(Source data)
☆ ☆ ☆ ☆ ☆ ☆ ☆

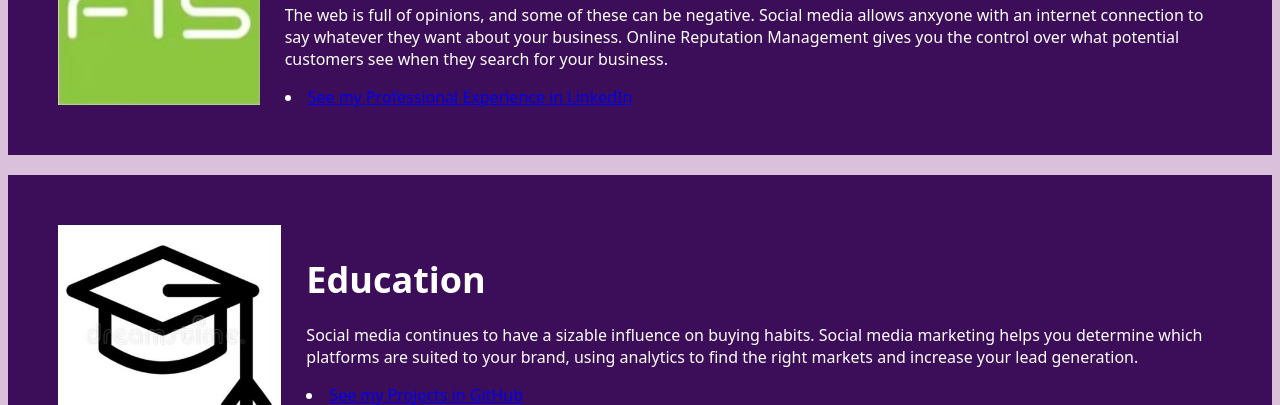
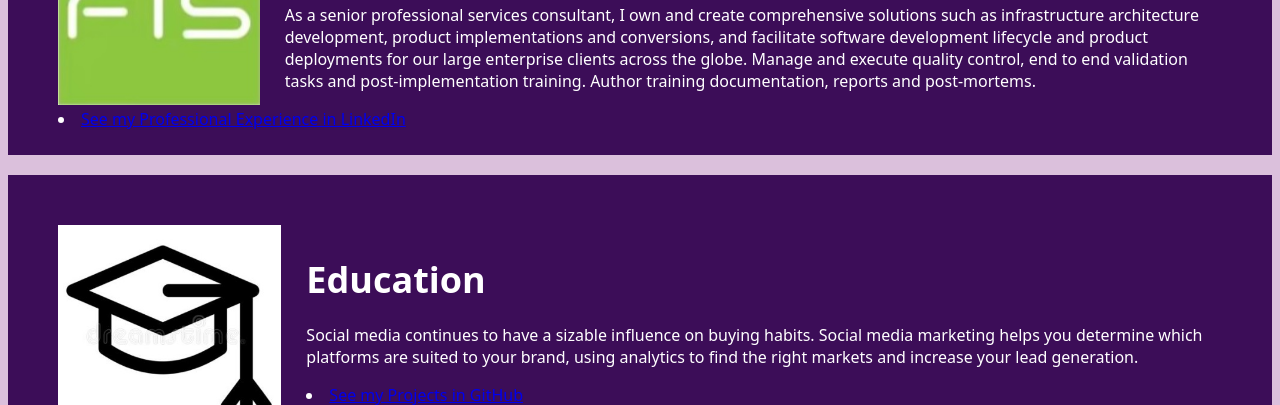
Before and after one commit to jackilynt/homework2, a plain HTML site: page index.html in a window 1280 px wide. Shown: the part 695-1100 px from the top of the page. Drawn offline with Linux system fonts and the light colour scheme.

Commit message:
JackilynPortfolio.github.io

```diff
--- a/assets/CSS/stylesheet.css
+++ b/assets/CSS/stylesheet.css
@@ -1,20 +1,17 @@
-* {
+/* * {
     box-sizing: border-box;
-    padding: 10;
-    margin: 10;
+    padding: 0;
+    margin: 0;
 }
 
 body {
     background-color: #d9dcd6;
 }
 
-/*apply a background image*/
 .header {
     padding: 20px;
     font-family: 'Trebuchet MS', 'Lucida Sans Unicode', 'Lucida Grande', 'Lucida Sans', Arial, sans-serif;
     background-color: #2a607c;
-    background-image: url("../images/fis.jpg");
-    background-size: cover;
     color: #ffffff;
 }
 
@@ -53,14 +50,14 @@ p {
     font-size: 16px;
 }
 
-/*.hero {
+.hero {
     height: 800px;
     width: 100%;
     margin-bottom: 25px;
     background-image: url("../images/digital-marketing-meeting.jpg");
     background-size: cover;
     background-position: center;
-} */
+}
 
 .float-left {
     float: left;
@@ -200,4 +197,4 @@ p {
 
 .footer h2 {
     font-size: 20px;
-}
+} */
--- a/index.html
+++ b/index.html
@@ -31,7 +31,7 @@
             <img src="./assets/images/fis.jpg" alt="experience" class="float-left" />
             <h2>Experience</h2>
             <p>
-                The web is full of opinions, and some of these can be negative. Social media allows anxyone with an internet connection to say whatever they want about your business. Online Reputation Management gives you the control over what potential customers see when they search for your business.
+                As a senior professional services consultant, I own and create comprehensive solutions such as infrastructure architecture development, product implementations and conversions, and facilitate software development lifecycle and product deployments for our large enterprise clients across the globe. Manage and execute quality control, end to end validation tasks and post-implementation training. Author training documentation, reports and post-mortems.
                 <li>
                     <a href="https://www.linkedin.com/in/jackilyntan/" target="_blank" rel="noopener" > See my Professional Experience in LinkedIn </a>
                 </li>
```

☆ ☆ ☆ ☆ ☆ ☆ ☆

If a line in the data contains the string "with", copy it.

◆ Output below
Before and after one commit to jackilynt/homework2, a plain HTML site: page index.html in a window 1280 px wide. Shown: the part 695-1100 px from the top of the page. Drawn offline with Linux system fonts and the light colour scheme.
-                The web is full of opinions, and some of these can be negative. Social media allows anxyone with an internet connection to say whatever they want about your business. Online Reputation Management gives you the control over what potential customers see when they search for your business.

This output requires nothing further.